The removal of the barracks comes after years of sensitive negotiations between the Polish government and the Holocaust Museum. In 2003, Poland passed a law stating that no historical artifact could remain on loan abroad for more than five years without being returned for inspection. Museum officials and several members of the team that designed the permanent exhibition worried that the new law could require significant artifacts to be returned to Poland, affecting the design of the museum.
In a statement, the Holocaust Museum said that the barracks are being returned and reassembled in Poland for purposes of inspection, and that returning them to the United States after inspection would have risked significant damage to the structure.
“The agreement we reached with Polish authorities allows us to adhere to Polish law and have a barracks from Birkenau in our permanent collection and display it in the Museum,” the statement said.
Still, the negotiations over the barracks caused tension between the museum and Polish officials in the past few years. The barracks are half a wooden building where dozens of prisoners slept as they awaited death. They are considered by the museum’s designers to be among the most chilling artifacts in the museum. The remaining half stands at Birkenau, one of the two death camps miles apart in the Auschwitz-Birkenau complex.
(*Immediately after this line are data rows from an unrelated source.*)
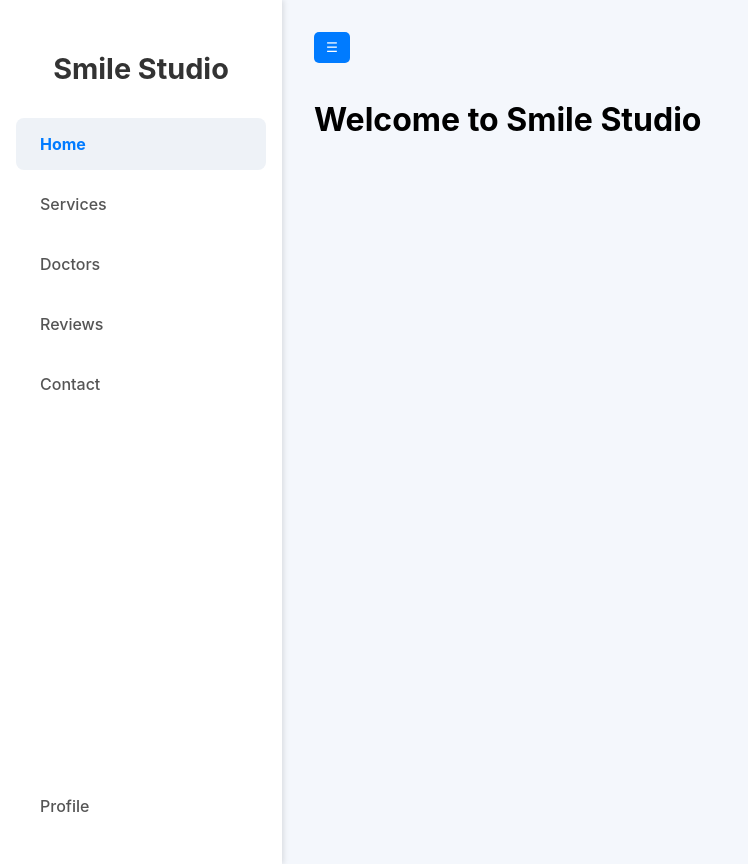
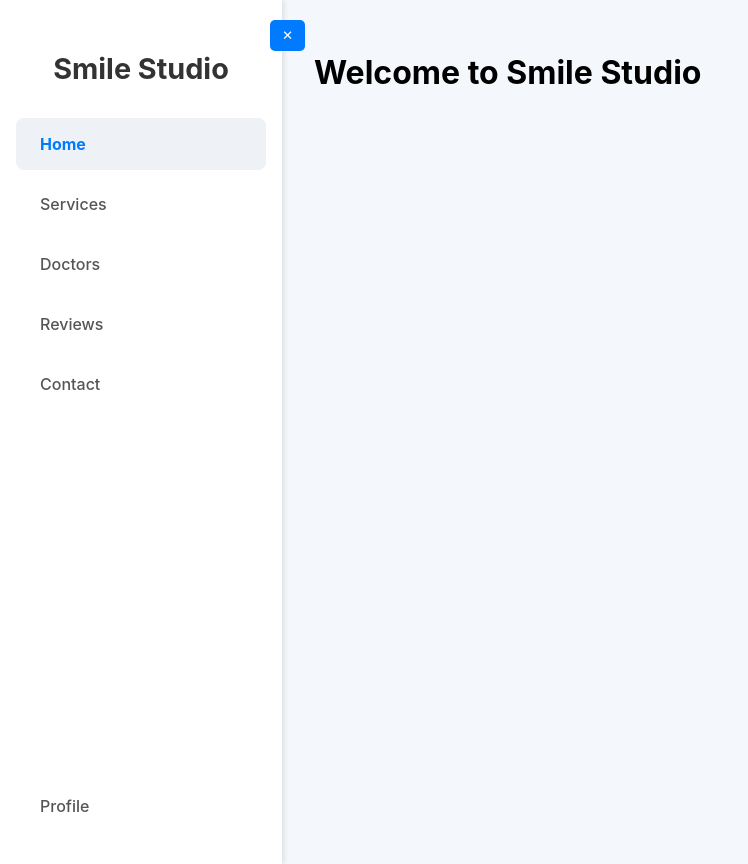
Before and after one commit to mahdiazfar27/lab-assignment, a React (Create React App) app: page / in a window 1280 px wide. Shown: the whole page, without its empty margins (0-748 px from the left). Built offline with nearby package versions, Linux system fonts and the light colour scheme.

Commit message:
fixed the collapsed problem

```diff
--- a/src/App.css
+++ b/src/App.css
@@ -5,5 +5,27 @@
 .main-content {
   flex-grow: 1;
   padding: 2rem;
-  transition: margin-left 0.3s ease;
+  /* Margin is controlled by the sidebar's presence */
 }
+
+.sidebar-toggle {
+  position: fixed; /* Keep it fixed */
+  top: 20px;
+  left: 270px; /* Position it just to the right of the OPEN sidebar */
+  z-index: 1000;
+
+  background: #007bff;
+  color: white;
+  border: none;
+  padding: 0.5rem 0.75rem;
+  border-radius: 5px;
+  cursor: pointer;
+  transition: left 0.3s ease, background-color 0.2s, color 0.2s; /* Animate its position */
+}
+
+.sidebar-toggle.collapsed {
+  left: 20px; /* When collapsed, move it back to the far left */
+  background: #f4f7fc; /* Match the body background */
+  color: #333;
+  border: 1px solid #ddd;
+}
--- a/src/App.js
+++ b/src/App.js
@@ -12,10 +12,16 @@ function App() {
   return (
     <div className="app-container">
       <Sidebar isOpen={isSidebarOpen} />
-      <div className={`main-content ${isSidebarOpen ? 'shifted' : ''}`}>
-        <button onClick={toggleSidebar} className="sidebar-toggle">
-          {isSidebarOpen ? '☰' : '☰'}
-        </button>
+
+      {/* Button is now OUTSIDE main-content */}
+      <button
+        onClick={toggleSidebar}
+        className={`sidebar-toggle ${!isSidebarOpen ? 'collapsed' : ''}`}
+      >
+        {isSidebarOpen ? '✕' : '☰'}
+      </button>
+
+      <div className="main-content">
         <h1>Welcome to Smile Studio</h1>
       </div>
     </div>
--- a/src/components/layout/Sidebar.css
+++ b/src/components/layout/Sidebar.css
@@ -6,8 +6,12 @@
   box-shadow: 2px 0 5px rgba(0, 0, 0, 0.1);
   display: flex;
   flex-direction: column;
-  transition: width 0.3s ease;
-  flex-shrink: 0; /* Prevents the sidebar from shrinking */
+  flex-shrink: 0;
+  transition: margin-left 0.3s ease; /* Add this line */
+}
+
+.sidebar.closed {
+  margin-left: -250px; /* Hides the sidebar off-screen */
 }
 
 .sidebar .logo {
@@ -45,7 +49,7 @@
 }
 
 .sidebar .profile-link {
-  margin-top: auto; /* Pushes the profile link to the bottom */
+  margin-top: auto;
 }
 
 .profile-link a {
@@ -55,32 +59,3 @@
     color: #555;
     font-weight: 500;
 }
-
-.app-container {
-  display: flex;
-}
-
-.main-content {
-  flex-grow: 1;
-  padding: 2rem;
-  transition: margin-left 0.3s ease;
-  margin-left: 250px; /* Default margin when sidebar is open */
-}
-
-.main-content.shifted {
-  margin-left: 0; /* No margin when sidebar is closed */
-}
-
-.sidebar-toggle {
-  background: #007bff;
-  color: white;
-  border: none;
-  padding: 0.5rem 0.75rem;
-  border-radius: 5px;
-  cursor: pointer;
-  margin-bottom: 1rem;
-}
-
-.sidebar.closed {
-  margin-left: -250px; /* Hides the sidebar off-screen */
-}
```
Michael Berenbaum, a Holocaust scholar and project director for the museum during its construction, said that the museum was designed and built around the barracks.
“If you look at the pillars of the building, it has slats in them which take those barracks. It’s a complex operation to remove them,” Berenbaum said. “The good news is that the museum will receive barracks in return and will own that barracks so we don’t have to face this problem again. But the bad news is that it’s going to take five months and the museum experience will be less complete [during that time].”
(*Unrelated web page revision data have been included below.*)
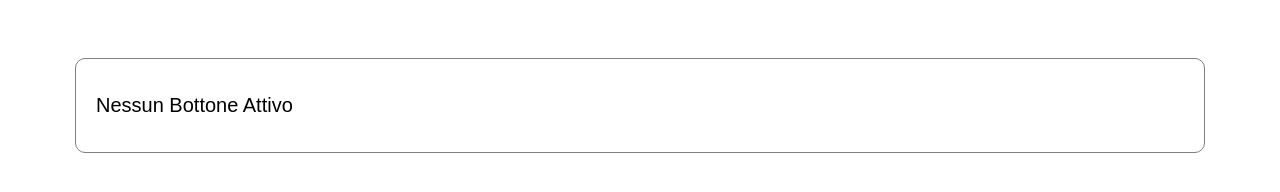
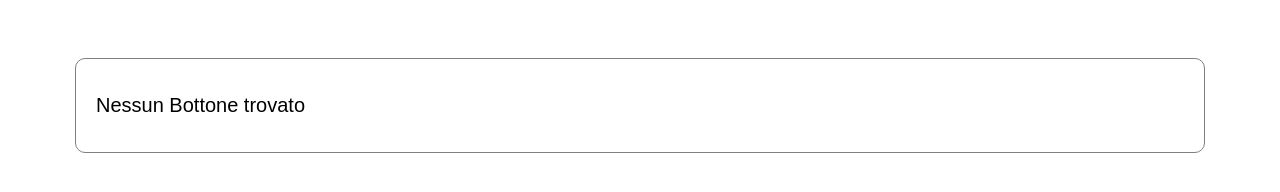
Before and after one commit to simoneburrai/react-use-state, a React (Vite) app: page / in a window 1280 px wide. Shown: the part 222-414 px from the top of the page. Built offline with nearby package versions, Linux system fonts and the light colour scheme.

Commit message:
feat: clickedLanguage check outside card component, with ternary operator inside main

```diff
--- a/src/components/Card.jsx
+++ b/src/components/Card.jsx
@@ -1,14 +1,8 @@
 const Card = ({ language }) => {
-    let header = undefined;
-    let content = "Nessun Bottone Attivo";
-    if (language) {
-        header = <h2>{language.title}</h2>;
-        content = language.description;
-    }
 
     return <div className="card">
-        {header}
-        {content}
+        <h2>{language.title}</h2>
+        <p>{language.description}</p>
     </div>
 
 }
--- a/src/components/Main.jsx
+++ b/src/components/Main.jsx
@@ -18,8 +18,11 @@ const Main = () => {
                     clickedLanguage.id === language.id}
             />)}
         </div>
-        <Card language={clickedLanguage}>
-        </Card>
+        {clickedLanguage ?
+            (<Card language={clickedLanguage}>
+            </Card>) :
+            <div className="card">Nessun Bottone trovato</div>
+        }
     </main>
 }
 
```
In a previous interview with The Washington Post, the museum’s director, Sara Bloomfield, said that other objects in the collection have been returned to Poland for inspection under the 2003 law, but that the removal of the barracks would significantly alter the permanent exhibition.
“It is our priority to keep the barracks in the exhibition,” Bloomfield said.
Bloomfield could not be reached for comment on the replacement barracks, although the museum statement noted the importance of the compromise:
“The Museum is grateful to the Auschwitz-Birkenau State Museum and our Polish partners for working with us to reach an agreement that satisfies Polish law and allows the Museum to keep an important educational artifact on display.”